I had never heard of gel sequins, so I googled it. According to Pinterest, these are vintage gel sequins:
According to Smithsonian, sequins were originally made of metal, which made highly sequined garments very heavy.
In the 1930s, a process to electroplate gelatin (hello, Jell-O…) produced a lighter-weight version of the shiny metal disks. But one major obstacle (besides the color being lead-based) was that the gelatin sequins were finicky; they would melt if they got wet or too warm. So getting caught in a thunderstorm could leave you in a sequinless sheath. Or, as the blog Fashion Preserved mentioned, “missing sequins can tell tales.” For instance, the warmth of a dance partner’s clammy hand on the back of a dress could melt the sequins. While not viable for their longevity on clothing, today they’ve become known for their edibility; it’s easy to find recipes to make palatable (although definitely not vegan) sequins from gelatin to decorate cakes and assorted baked goods.
Vintage French gelatin sequins, 60 to 100 years old. (Wikimedia Commons)
The guy behind our contemporary understanding of sequins is Herbert Lieberman. After realizing that gelatin sequins wouldn’t do the trick, he worked with Eastman Kodak, a company that had begun using acetate in its film stock in the 1930s (acetate film is a specific type of plastic material called cellulose acetate) to develop acetate sequins. They looked beautiful but were still fragile. As Lieberman told Fanzine magazine:

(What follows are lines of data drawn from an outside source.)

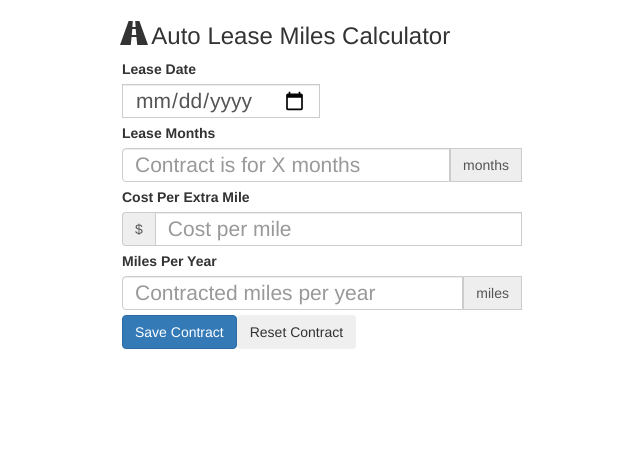
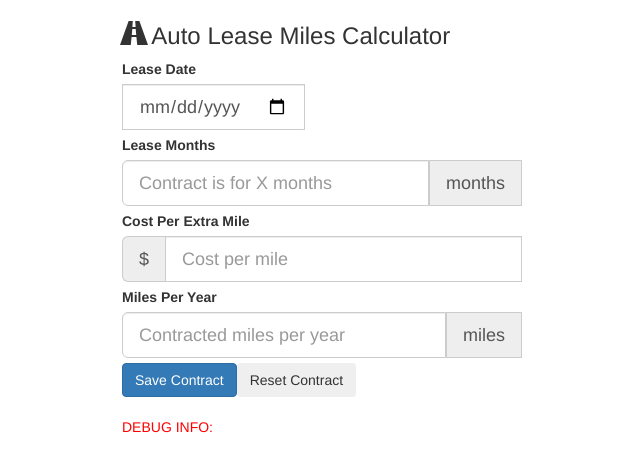
Before and after one commit to malexandrum/ng-lease-calculator, an Angular app: page / in a window 1280 px wide. Shown: the top 472 px of the page, without its empty margins (318-958 px from the left). Built offline with nearby package versions, Linux system fonts and the light colour scheme.

Commit message:
formatting

```diff
--- a/src/app/app.component.css
+++ b/src/app/app.component.css
@@ -27,7 +27,7 @@ label {
 }
 
 .odometer-limit {
-    font-size: large;
+    font-size: xx-large;
 }
 
 .over-limit {
--- a/src/app/app.component.html
+++ b/src/app/app.component.html
@@ -2,19 +2,19 @@
   <h3>
     <span class="glyphicon glyphicon-road"></span> {{title}}
   </h3>
-  <form (change)="onChange()">
+  <form (change)="onChange()" #f1="ngForm">
     <div id="contract-edit" *ngIf="editContractMode">
       <div class="form-group">
         <label for="leaseDate">Lease Date</label>
-        <div class="input-group">
-          <input class="form-control large" [(ngModel)]="leaseDateString" id="leaseDate" type="date" [ngModelOptions]="{standalone: true}"
+        <div class="input-group input-group-lg">
+          <input class="form-control" [(ngModel)]="leaseDateString" id="leaseDate" type="date" [ngModelOptions]="{standalone: true}"
             placeholder="mm/dd/yyyy" />
         </div>
       </div>
       <div class="form-group">
         <label for="leaseMonths">Lease Months</label>
-        <div class="input-group">
-          <input class="form-control large" id="leaseMonths" [(ngModel)]="leaseMonths" type="number" [ngModelOptions]="{standalone: true}"
+        <div class="input-group input-group-lg">
+          <input class="form-control" id="leaseMonths" [(ngModel)]="leaseMonths" type="number" [ngModelOptions]="{standalone: true}"
             placeholder="Contract is for X months" /><span class="input-group-addon">months</span>
           <datalist id="lmos">
 
@@ -28,9 +28,9 @@
       <div class="form-group">
         <label for="costPerMile">Cost Per Extra Mile
         </label>
-        <div class="input-group">
+        <div class="input-group input-group-lg">
           <span class="input-group-addon">$</span>
-          <input class="form-control large" list="cpmos" id="costPerMile" [(ngModel)]="costPerMile" type="number" [ngModelOptions]="{standalone: true}"
+          <input class="form-control" list="cpmos" id="costPerMile" [(ngModel)]="costPerMile" type="number" [ngModelOptions]="{standalone: true}"
             placeholder="Cost per mile" />
           <datalist id="cpmos">
             <option *ngFor="let cpmo of costPerMileOptions" value="{{cpmo.value}}">
@@ -43,8 +43,8 @@
       <div class="form-group">
         <label for="milesPerYear">Miles Per Year
       </label>
-        <div class="input-group">
-          <input class="form-control large" list="milesPerYearOptions" id="milesPerYear" [(ngModel)]="milesPerYear" type="number" [ngModelOptions]="{standalone: true}"
+        <div class="input-group input-group-lg">
+          <input class="form-control" list="milesPerYearOptions" id="milesPerYear" [(ngModel)]="milesPerYear" type="number" [ngModelOptions]="{standalone: true}"
             placeholder="Contracted miles per year" />
           <span class="input-group-addon">miles</span>
           <datalist id="milesPerYearOptions">
@@ -86,8 +86,8 @@
 
       <div class="form-group">
         <label>Odometer Reading
-        <div class="input-group">
-      <input class="form-control large" [(ngModel)]="currentMiles" #odometerReading type="number" [ngModelOptions]="{standalone: true}" placeholder="Current miles"
+        <div class="input-group input-group-lg">
+      <input class="form-control" [(ngModel)]="currentMiles" #odometerReading type="number" [ngModelOptions]="{standalone: true}" placeholder="Current miles"
       />
       <span class="input-group-addon">miles</span>
       </div>
@@ -105,13 +105,13 @@
         under the miles limit</div>
 
 
+
       <!--<app-gauge [value]="percentage" [rangeLow]="0" [rangeHigh]="1"></app-gauge>-->
     </div>
 
-    <!--<div style="color: red;">
-  DEBUG INFO:<br> leaseDate: {{leaseDate}}<br> leaseMonths: {{leaseMonths}}<br> costPerMile: {{costPerMile}}<br> milesPerYear:
-  {{milesPerYear}}<br>cookie: {{ck}}
-</div>-->
+    <div style="color: red;">
+      DEBUG INFO:<br> {{f1.className}}
+    </div>
 
 
   </form>
--- a/src/app/app.component.ts
+++ b/src/app/app.component.ts
@@ -108,6 +108,12 @@ export class AppComponent implements OnInit {
     if (typeof this.milesPerYear != 'undefined') { this.setCookie('milesPerYear', this.milesPerYear ? this.milesPerYear.toString() : '', 1825); }
 
   }
+  increaseCurrentMiles(): void {
+    this.currentMiles += 10;
+  }
+  decreaseCurrentMiles(): void {
+    this.currentMiles += 10;
+  }
   editContract(): void {
     this.editContractMode = true;
   }
@@ -117,11 +123,13 @@ export class AppComponent implements OnInit {
     }
   }
   resetContract(): void {
-    this.leaseDateString = '';
-    this.leaseMonths = null;
-    this.costPerMile = null;
-    this.milesPerYear = null;
-    this.onChange();
+    if (confirm('Are you sure want to reset the contract?')) {
+      this.leaseDateString = '';
+      this.leaseMonths = null;
+      this.costPerMile = null;
+      this.milesPerYear = null;
+      this.onChange();
+    }
   }
   setCookie(name: string, value: string, daysValid: number): void {
     let c = name + '=' + value;
```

“The light would penetrate through the color, hit the silver, and reflect back,” he says. “Like you painted a mirror with nail polish.” Brilliant, but brittle. “Acetate will crack like glass. The harder the plastic, the nicer the sequin’s going to be.”
In 1952, DuPont invented Mylar and that changed the sequin game yet again. The largest sequin producer, the Lieberman-owned company Algy Trimmings Co., now based in Hallandale Beach, Florida, adopted the transparent polyester film. Mylar surrounded the plastic colored sequin and protected it from the washing machine. Voila! Or, sort of.
Eventually the Mylar-acetate combination was discarded for vinyl plastic. More durable and cost effective, yes. (Although we now know that eventually the vinyl plastic curls and loses its shape.) Just as sparkly? Not quite, but good enough.